Facebook is not allowing me to embed posts from this excellent group even though I can see the posts, because Facebook is a very rational and sensible company. So please do head over to the Facebook group to honor Roxy in all her glory.
Can a Canadian rock be a hero rock? Of course it fucking can, you nationalist scum. Hero rocks adhere to no race, creed, color, or nationality. They are rocks of the world, they belong to the free soil.
The Sage Hill Rock has previously been featured on Jalopnik, and it was indeed a tremendous rock.
Unfortunately, I must report some sad news about the Sage Hill Rock, from the CBC:
Then, it was unceremoniously removed and dumped behind the bottle depot it once guarded.
And finally, after an outcry from the community, it was relocated to a new home, where it can live out its days in peace, with the appreciation it deserves, safe from oblivious motorists.
The rock’s “final resting place” is next to the little free library at Sage Valley Road and Sage Valley Boulevard N.W., said area resident Brangwyn Jones.
Wait a minute. Does the CBC mean to imply... that the Sage Hill Rock’s senseless demise... is partially our fault? That by bringing international attention and shame to Calgary’s terrible drivers we forced the rock’s removal?
Am I putting these other hero rocks at risk by broadcasting their identities rather than allowing them to diligently serve their communities, which love them back for their sacrifice? Is this blog putting more hero rocks in harm’s way?

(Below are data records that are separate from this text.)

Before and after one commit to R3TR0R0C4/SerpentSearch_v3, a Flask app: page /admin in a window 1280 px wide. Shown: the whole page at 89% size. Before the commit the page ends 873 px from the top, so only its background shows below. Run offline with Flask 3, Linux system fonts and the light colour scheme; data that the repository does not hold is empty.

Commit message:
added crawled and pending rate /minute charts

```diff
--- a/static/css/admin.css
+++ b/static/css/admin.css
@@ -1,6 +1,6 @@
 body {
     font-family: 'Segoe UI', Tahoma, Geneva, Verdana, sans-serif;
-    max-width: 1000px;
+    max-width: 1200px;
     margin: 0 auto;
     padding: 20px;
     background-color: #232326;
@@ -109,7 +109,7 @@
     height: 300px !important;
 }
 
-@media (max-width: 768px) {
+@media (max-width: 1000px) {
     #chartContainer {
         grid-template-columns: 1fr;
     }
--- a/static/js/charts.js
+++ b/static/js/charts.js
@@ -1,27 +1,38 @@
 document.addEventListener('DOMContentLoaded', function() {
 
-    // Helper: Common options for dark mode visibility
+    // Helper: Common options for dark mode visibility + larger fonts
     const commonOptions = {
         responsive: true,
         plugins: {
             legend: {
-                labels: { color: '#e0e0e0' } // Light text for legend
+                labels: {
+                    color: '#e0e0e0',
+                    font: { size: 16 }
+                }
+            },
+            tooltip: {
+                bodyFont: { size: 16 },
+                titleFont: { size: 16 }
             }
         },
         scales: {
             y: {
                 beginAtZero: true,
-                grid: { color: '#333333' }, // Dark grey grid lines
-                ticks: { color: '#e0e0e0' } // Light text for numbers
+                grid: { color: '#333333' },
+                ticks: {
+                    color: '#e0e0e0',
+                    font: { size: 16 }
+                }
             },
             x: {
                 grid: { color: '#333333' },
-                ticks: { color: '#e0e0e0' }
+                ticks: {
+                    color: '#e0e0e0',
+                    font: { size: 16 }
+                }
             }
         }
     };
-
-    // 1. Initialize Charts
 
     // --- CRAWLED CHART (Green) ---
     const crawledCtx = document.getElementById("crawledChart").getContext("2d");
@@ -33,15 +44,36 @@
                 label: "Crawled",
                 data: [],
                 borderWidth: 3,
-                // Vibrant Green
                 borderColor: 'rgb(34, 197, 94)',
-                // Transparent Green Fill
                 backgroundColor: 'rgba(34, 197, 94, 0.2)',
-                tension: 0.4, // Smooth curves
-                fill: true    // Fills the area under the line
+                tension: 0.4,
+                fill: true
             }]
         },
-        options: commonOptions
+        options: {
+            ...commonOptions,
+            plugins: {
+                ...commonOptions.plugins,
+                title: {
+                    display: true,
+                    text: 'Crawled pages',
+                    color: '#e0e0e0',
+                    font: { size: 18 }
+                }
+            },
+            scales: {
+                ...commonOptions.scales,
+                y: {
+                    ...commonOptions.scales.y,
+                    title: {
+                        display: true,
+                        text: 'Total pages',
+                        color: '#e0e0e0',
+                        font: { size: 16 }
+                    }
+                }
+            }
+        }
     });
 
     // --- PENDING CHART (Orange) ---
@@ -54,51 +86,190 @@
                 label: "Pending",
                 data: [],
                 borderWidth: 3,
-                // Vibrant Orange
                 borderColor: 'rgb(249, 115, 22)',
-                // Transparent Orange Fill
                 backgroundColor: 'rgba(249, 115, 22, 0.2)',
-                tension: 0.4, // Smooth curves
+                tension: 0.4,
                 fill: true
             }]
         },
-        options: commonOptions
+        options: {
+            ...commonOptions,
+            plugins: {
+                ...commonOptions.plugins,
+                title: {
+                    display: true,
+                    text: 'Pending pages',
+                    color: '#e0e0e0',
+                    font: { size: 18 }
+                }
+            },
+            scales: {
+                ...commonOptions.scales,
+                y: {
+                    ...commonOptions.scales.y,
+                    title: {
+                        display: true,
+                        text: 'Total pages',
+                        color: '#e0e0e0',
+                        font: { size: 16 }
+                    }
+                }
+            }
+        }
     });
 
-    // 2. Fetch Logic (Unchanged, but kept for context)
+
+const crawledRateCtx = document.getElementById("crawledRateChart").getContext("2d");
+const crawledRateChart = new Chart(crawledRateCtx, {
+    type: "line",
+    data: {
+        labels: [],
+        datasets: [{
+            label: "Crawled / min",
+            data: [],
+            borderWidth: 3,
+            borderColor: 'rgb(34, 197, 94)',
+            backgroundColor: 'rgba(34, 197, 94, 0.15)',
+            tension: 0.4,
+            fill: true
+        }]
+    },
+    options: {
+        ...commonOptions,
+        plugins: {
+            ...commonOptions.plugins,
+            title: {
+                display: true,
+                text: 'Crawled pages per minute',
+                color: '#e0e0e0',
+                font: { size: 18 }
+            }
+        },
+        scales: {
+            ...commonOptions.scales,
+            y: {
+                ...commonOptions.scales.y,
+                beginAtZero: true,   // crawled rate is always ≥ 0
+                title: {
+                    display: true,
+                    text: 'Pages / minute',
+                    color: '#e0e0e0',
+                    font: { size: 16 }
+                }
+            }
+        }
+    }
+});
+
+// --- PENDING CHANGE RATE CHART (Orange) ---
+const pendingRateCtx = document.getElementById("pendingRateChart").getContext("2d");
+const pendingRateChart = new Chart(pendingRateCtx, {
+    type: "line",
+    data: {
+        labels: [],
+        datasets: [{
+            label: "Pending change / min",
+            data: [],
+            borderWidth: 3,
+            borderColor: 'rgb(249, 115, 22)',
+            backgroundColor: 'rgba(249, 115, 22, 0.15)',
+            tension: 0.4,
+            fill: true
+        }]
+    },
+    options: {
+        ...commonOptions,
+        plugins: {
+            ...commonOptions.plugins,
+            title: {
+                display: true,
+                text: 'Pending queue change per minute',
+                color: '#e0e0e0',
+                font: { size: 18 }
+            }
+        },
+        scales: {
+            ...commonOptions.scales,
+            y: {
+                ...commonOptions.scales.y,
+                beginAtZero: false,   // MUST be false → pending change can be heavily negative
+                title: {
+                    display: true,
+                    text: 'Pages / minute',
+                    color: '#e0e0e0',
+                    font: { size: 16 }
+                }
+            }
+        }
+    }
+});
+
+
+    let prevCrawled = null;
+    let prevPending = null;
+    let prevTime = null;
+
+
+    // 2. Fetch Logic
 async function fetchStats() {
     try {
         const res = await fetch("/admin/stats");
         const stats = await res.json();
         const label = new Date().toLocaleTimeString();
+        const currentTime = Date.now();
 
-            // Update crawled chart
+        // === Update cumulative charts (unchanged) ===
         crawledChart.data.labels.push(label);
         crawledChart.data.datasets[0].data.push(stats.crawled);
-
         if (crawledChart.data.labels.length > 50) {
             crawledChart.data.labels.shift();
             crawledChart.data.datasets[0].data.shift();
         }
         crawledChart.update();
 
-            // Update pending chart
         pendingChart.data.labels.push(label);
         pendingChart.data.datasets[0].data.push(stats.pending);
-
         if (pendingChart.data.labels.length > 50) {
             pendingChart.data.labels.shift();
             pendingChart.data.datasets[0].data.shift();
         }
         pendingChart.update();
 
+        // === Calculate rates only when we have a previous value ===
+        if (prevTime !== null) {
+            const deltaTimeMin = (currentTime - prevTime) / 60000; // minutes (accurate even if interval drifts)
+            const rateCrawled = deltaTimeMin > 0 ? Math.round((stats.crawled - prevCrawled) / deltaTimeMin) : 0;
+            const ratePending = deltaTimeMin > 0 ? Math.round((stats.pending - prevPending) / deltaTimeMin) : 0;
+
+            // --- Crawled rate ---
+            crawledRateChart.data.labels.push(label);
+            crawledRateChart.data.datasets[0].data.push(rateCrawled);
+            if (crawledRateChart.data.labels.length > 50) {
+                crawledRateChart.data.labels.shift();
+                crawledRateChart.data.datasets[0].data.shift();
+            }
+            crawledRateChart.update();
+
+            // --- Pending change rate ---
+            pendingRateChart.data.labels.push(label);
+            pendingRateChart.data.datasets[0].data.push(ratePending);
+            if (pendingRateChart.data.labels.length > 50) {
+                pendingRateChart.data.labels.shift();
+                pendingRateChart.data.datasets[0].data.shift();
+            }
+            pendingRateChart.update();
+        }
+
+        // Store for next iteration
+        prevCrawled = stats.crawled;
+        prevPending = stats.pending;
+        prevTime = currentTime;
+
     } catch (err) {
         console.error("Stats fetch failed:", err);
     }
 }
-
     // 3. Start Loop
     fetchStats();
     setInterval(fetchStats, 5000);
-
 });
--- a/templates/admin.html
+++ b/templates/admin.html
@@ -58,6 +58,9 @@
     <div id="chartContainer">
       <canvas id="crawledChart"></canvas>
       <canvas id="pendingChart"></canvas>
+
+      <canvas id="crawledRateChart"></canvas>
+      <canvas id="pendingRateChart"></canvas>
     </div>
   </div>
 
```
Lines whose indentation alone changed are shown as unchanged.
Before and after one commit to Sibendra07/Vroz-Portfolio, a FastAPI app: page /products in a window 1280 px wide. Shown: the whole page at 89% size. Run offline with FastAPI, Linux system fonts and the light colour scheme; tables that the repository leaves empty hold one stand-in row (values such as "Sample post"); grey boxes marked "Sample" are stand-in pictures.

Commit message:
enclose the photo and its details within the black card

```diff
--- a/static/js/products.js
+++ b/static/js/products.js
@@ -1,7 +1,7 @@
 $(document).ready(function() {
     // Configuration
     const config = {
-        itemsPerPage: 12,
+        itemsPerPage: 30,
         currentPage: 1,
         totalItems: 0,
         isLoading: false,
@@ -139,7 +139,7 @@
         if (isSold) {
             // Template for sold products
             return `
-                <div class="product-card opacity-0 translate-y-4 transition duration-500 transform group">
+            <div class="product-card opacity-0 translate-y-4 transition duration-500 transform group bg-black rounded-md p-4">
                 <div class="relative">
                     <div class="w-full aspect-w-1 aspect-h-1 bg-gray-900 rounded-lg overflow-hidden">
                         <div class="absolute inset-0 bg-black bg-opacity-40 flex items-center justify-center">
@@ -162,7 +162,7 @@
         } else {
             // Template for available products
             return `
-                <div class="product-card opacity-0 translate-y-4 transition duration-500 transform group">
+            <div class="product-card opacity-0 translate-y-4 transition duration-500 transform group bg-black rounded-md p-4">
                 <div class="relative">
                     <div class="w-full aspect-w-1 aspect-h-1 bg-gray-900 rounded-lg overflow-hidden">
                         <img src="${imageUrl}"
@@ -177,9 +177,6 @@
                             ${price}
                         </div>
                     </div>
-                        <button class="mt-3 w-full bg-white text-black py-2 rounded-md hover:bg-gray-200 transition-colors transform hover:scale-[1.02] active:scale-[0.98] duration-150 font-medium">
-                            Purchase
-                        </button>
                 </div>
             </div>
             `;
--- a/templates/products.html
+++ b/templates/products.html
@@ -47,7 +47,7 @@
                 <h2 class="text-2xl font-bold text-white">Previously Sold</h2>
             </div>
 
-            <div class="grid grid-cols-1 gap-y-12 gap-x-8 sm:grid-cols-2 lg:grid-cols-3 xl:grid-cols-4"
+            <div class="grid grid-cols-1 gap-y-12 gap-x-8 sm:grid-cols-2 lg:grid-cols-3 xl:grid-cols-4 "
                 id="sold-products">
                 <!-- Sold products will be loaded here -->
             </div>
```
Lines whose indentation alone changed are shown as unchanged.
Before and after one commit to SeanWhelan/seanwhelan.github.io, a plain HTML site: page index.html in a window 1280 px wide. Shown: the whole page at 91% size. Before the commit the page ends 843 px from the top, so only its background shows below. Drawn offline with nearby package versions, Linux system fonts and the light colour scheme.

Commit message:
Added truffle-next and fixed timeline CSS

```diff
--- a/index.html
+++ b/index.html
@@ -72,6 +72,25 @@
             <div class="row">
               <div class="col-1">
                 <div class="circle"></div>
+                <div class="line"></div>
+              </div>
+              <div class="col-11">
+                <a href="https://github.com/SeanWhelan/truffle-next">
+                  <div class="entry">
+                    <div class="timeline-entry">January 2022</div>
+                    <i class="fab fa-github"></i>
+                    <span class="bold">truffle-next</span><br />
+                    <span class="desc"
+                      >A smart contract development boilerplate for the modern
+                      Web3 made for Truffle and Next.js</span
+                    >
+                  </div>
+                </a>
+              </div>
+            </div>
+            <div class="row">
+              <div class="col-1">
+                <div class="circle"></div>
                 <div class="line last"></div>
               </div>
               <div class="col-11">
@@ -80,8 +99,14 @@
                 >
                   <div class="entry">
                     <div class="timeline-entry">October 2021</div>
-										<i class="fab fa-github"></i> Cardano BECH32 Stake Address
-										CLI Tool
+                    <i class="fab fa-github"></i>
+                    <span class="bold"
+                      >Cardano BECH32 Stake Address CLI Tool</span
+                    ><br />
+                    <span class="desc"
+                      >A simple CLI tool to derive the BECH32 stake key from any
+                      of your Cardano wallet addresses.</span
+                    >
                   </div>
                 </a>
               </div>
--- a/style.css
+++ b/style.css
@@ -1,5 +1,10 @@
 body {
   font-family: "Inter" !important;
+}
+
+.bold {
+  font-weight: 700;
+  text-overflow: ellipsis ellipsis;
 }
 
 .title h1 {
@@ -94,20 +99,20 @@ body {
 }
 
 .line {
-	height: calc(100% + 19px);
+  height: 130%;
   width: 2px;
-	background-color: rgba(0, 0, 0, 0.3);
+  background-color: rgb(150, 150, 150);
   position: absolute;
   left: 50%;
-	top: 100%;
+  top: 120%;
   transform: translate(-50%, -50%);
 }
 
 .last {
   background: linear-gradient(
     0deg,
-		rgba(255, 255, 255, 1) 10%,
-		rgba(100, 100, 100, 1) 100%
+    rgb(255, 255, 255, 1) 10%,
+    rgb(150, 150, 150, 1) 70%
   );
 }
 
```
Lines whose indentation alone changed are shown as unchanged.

Fuck that. These rocks should remain right where they are and allowed to continue their duty. In fact, there should be many more rocks, protecting us from our incompetent fellow community members. The only tragedy about these hero rocks and the fate that shall befall them is that there are not more heroes among us, rocks and humans alike, willing to call out bad SUV drivers as a pox on our society. When in doubt, ask yourself, my dearest friends: what would the hero rocks do? Should you remember that simple question, you shall never err, and always be on the righteous side of the landscaped median.